**What you will do**. Although the entries contain pictures, return everything else in them verbatim and omit the pictures.
╔══
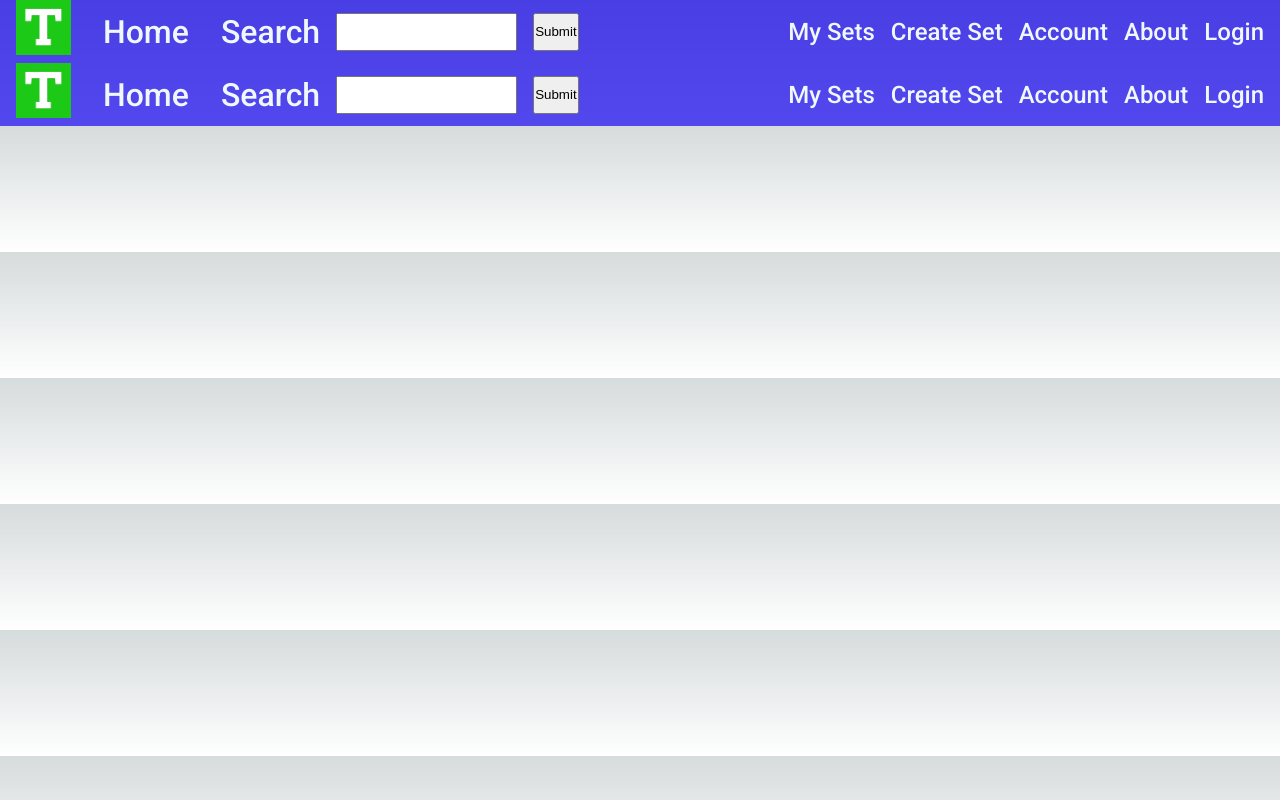
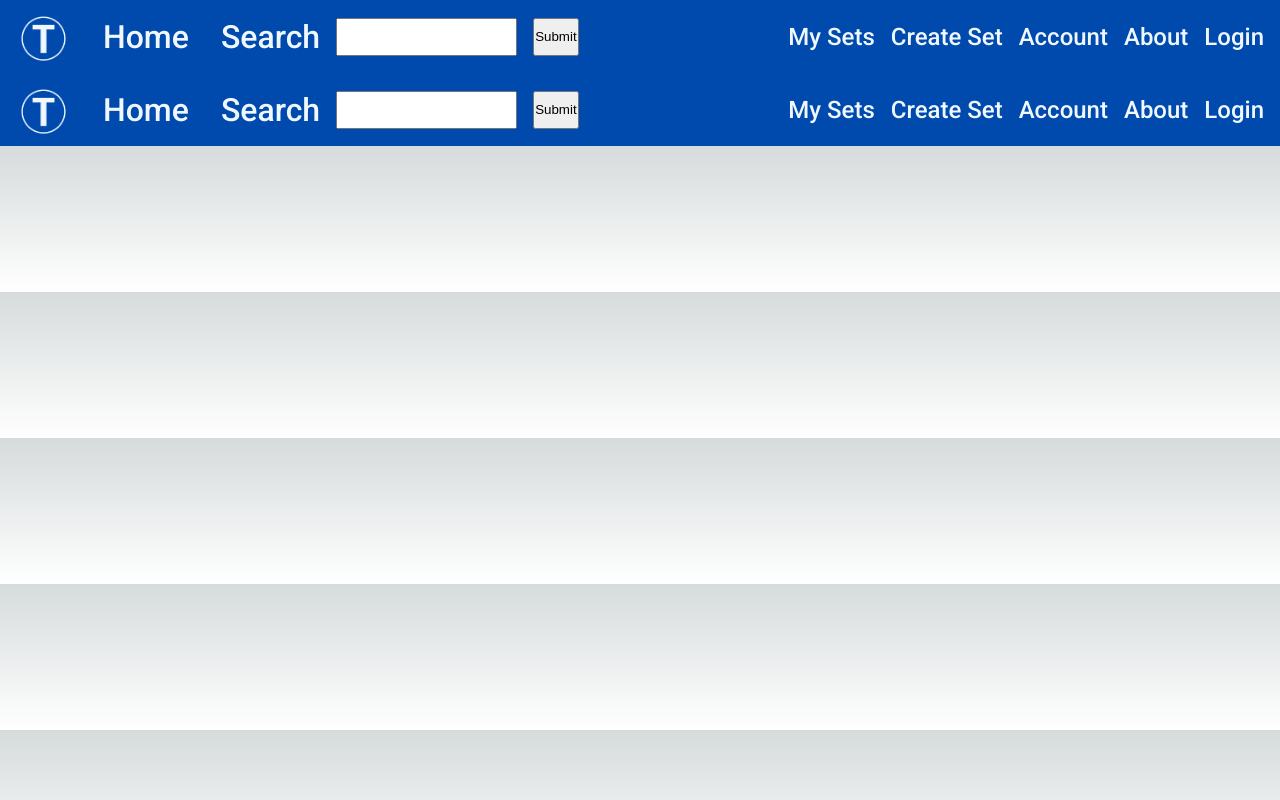
Before and after one commit to izakrobles/testlet, a Next.js app in the folder testlet/: page /components/Navbar in a window 1280 px wide. Built offline with nearby package versions, Linux system fonts and the light colour scheme.

Commit message:
fixed logo and color

```diff
--- a/testlet/styles/globals.css
+++ b/testlet/styles/globals.css
@@ -102,7 +102,7 @@ a {
 
 /* Navbar Styling */
 .nav {
-  background-color: rgba(23, 8, 231, 0.739);
+  background-color: #004AAD;
   color: aliceblue;
   display: flex;
   justify-content: space-between;
@@ -111,6 +111,10 @@ a {
   padding: 0 1rem;
   height: fit-content;
   font-size: 2rem;
+}
+
+.nav .logo {
+  margin-top: 10px;
 }
 
 .nav .home {
```
Also changed, not shown: testlet/public/testlet.png.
╚══
**Written reply**.
Before and after one commit to izakrobles/testlet, a Next.js app in the folder testlet/: page /components/Navbar in a window 1280 px wide. Built offline with nearby package versions, Linux system fonts and the light colour scheme.

Commit message:
fixed logo and color

```diff
--- a/testlet/styles/globals.css
+++ b/testlet/styles/globals.css
@@ -102,7 +102,7 @@ a {
 
 /* Navbar Styling */
 .nav {
-  background-color: rgba(23, 8, 231, 0.739);
+  background-color: #004AAD;
   color: aliceblue;
   display: flex;
   justify-content: space-between;
@@ -111,6 +111,10 @@ a {
   padding: 0 1rem;
   height: fit-content;
   font-size: 2rem;
+}
+
+.nav .logo {
+  margin-top: 10px;
 }
 
 .nav .home {
```
Also changed, not shown: testlet/public/testlet.png.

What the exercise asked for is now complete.